Although Western analysts would love to talk about a duel between Islamists and Secularists in Arab countries, their rivalry and their ability, or inability, to co-exist, I am going to disappoint them and put it to them that the Tunisian model shows that in fact there is not much difference between the two political and ideological groups when it comes to adhering to the basics of social justice. Both are not particularly keen on it. And that is a major reason why they are currently able to pursue a partnership in government and in Parliament, to the extent that the leader of the Nahda parliamentary group is referred to in jest as the ‘leader of the two blocs’; meaning the Nida (secularists) and Nahda (Islamists) parliamentary groups. This means therefore that the main dividing lines in Tunisia today are not Islamists verses secularists, but social justice versus the preservation of the status quo. This is a very difficult but vital and necessary battle. I have made this my mission and that of the political movement that I set up on 3 March 2011, Tayyar al-Mahabba, formerly known as al-Aridha Al-Shaabiyya which won 28 seats in the 2011 Constitutional Assembly elections.
Am I optimistic? It is really difficult to say yes. Theoretically, the poor and unemployed can bring a majority government that will implement these reforms. But those people, it seems, have lost faith in the ballot box and in the political system in general. Most of them will simply not vote. If you talk to them, most of them will say that they have lost confidence in all politicians. This is a vicious circle, because how will we be able to solve the current problems if we do not use elections as a means to change?
The other worrying factor is that its seems a sizable number of poor voters are willing to sell their votes for as little as 10 dinars on the day of the vote or the week before it. How can you change a society, if voters are willing to sell their votes and betray the essence of democracy and the sacrifices of generations of noble and courageous people so cheaply?
I fear that many more difficulties await Tunisia. I feel that those benefiting from the status quo are so powerful and embedded in the system, and they are unfortunately capable of defeating those fighting for social equality. We have a history of painful deceptions and setbacks. Indeed some of our best names in politics and poetry had miserable experiences and lives in Tunisia. One has only to look to some of the poems of Abu al-Qasim al-Shabi, the legendary contemporary Tunisian poet, who lived in the first quarter of the 20th Century, to know how difficult it is to defend freedom, justice, dignity and the poor classes in Tunisia.
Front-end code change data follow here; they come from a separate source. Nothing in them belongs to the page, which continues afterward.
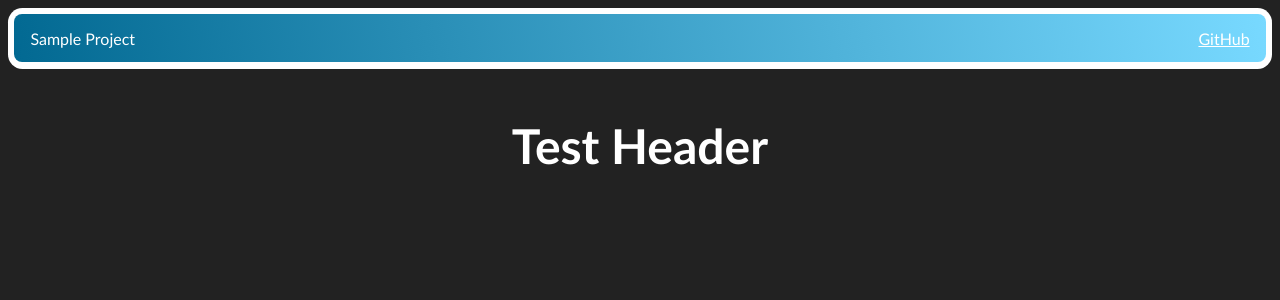
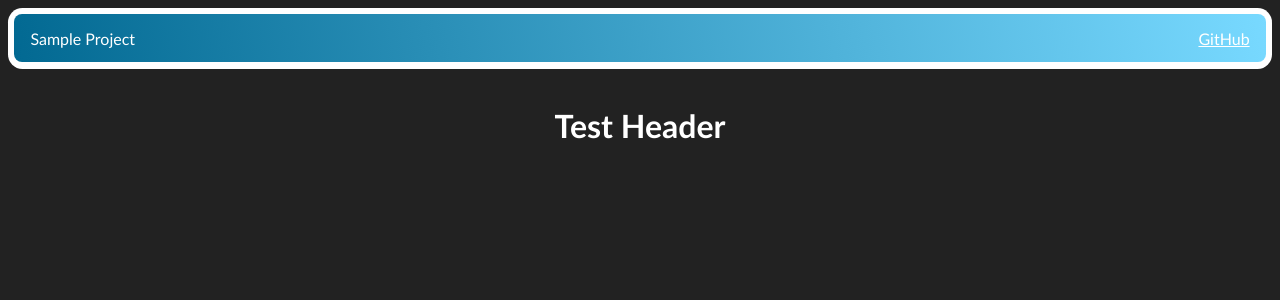
Before and after one commit to Fysheep/DK-Vue-Template, a Vue app: page / in a window 1280 px wide. Shown: the top 300 px of the page. Built offline with nearby package versions, Linux system fonts and the light colour scheme.

Commit message:
Cascade from last push

```diff
--- a/src/views/HomeView.vue
+++ b/src/views/HomeView.vue
@@ -13,6 +13,6 @@ export default {
 
 <template>
   <main class="dp-flex fd-c gap-3">
-    <h1 consoleheadline class="ta-center"> Test Header</h1>
+    <h1 class="ta-center"> Test Header</h1>
   </main>
 </template>
```
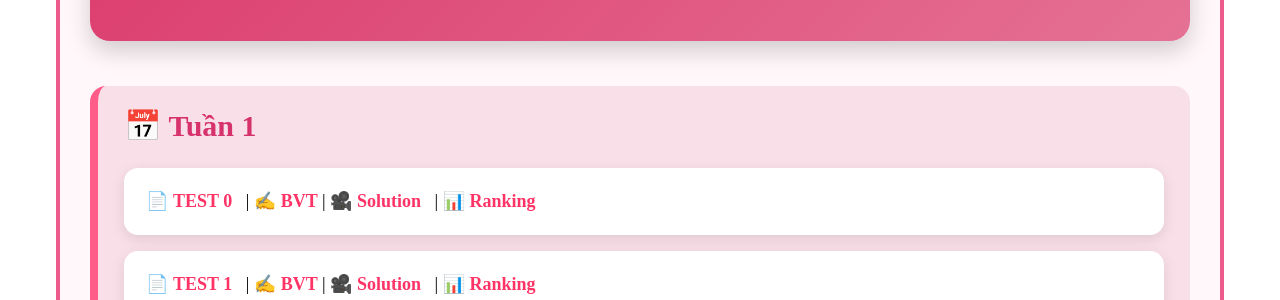
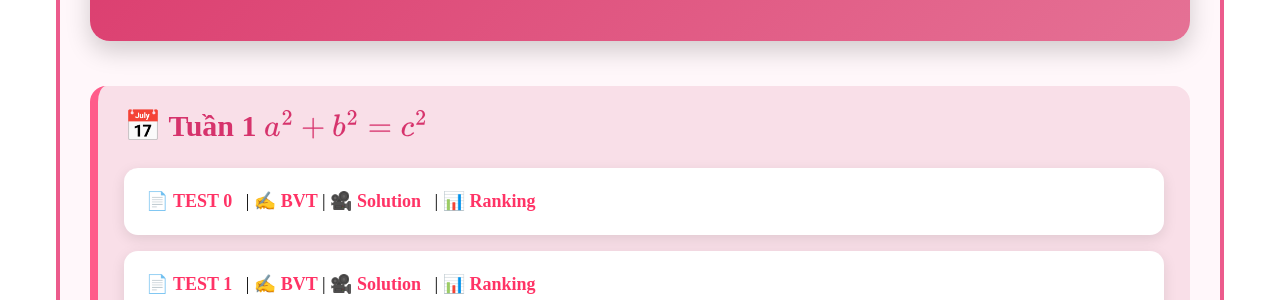
Before and after one commit to pimaxpro/pimaxtsabk, a Jekyll site: the page built from index.md, in a window 1280 px wide. Shown: the part 1355-1655 px from the top of the page. Built offline with Jekyll 4.4.1, drawn with Linux system fonts in a browser that asks for light colours.

Commit message:
Add mathematical expression to Week 1 header

```diff
--- a/index.md
+++ b/index.md
@@ -271,7 +271,7 @@ header.site-header a.site-title:hover {
 </div>
 
 <div class="week">
-  <h2>📅 Tuần 1</h2>
+  <h2>📅 Tuần 1 $a^2 + b^2 = c^2$</h2>
 
   <div class="item">
     📄 <a href="https://drive.google.com/file/d/1H2CbP2u8Hlc3arnnkYC01jx4E8Mk-o1K/view?usp=drive_link" target="_blank" rel="noopener">
```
His famous poem, ‘The Beautiful Tunisia’ says it all. You can find it on google, so I can spare you the painful and pessimistic imagery.
I wish I could have concluded on a brighter and more hopeful note. But I am simply unable to. Tunisia is in a severe crisis and there is no hiding from it. Salvation is possible but the road to it is difficult and full of obstacles. Can we unseat the established interests and bring about social justice? This is my mission. This is the challenge of my generation. If we don’t win, Tunisia is doomed.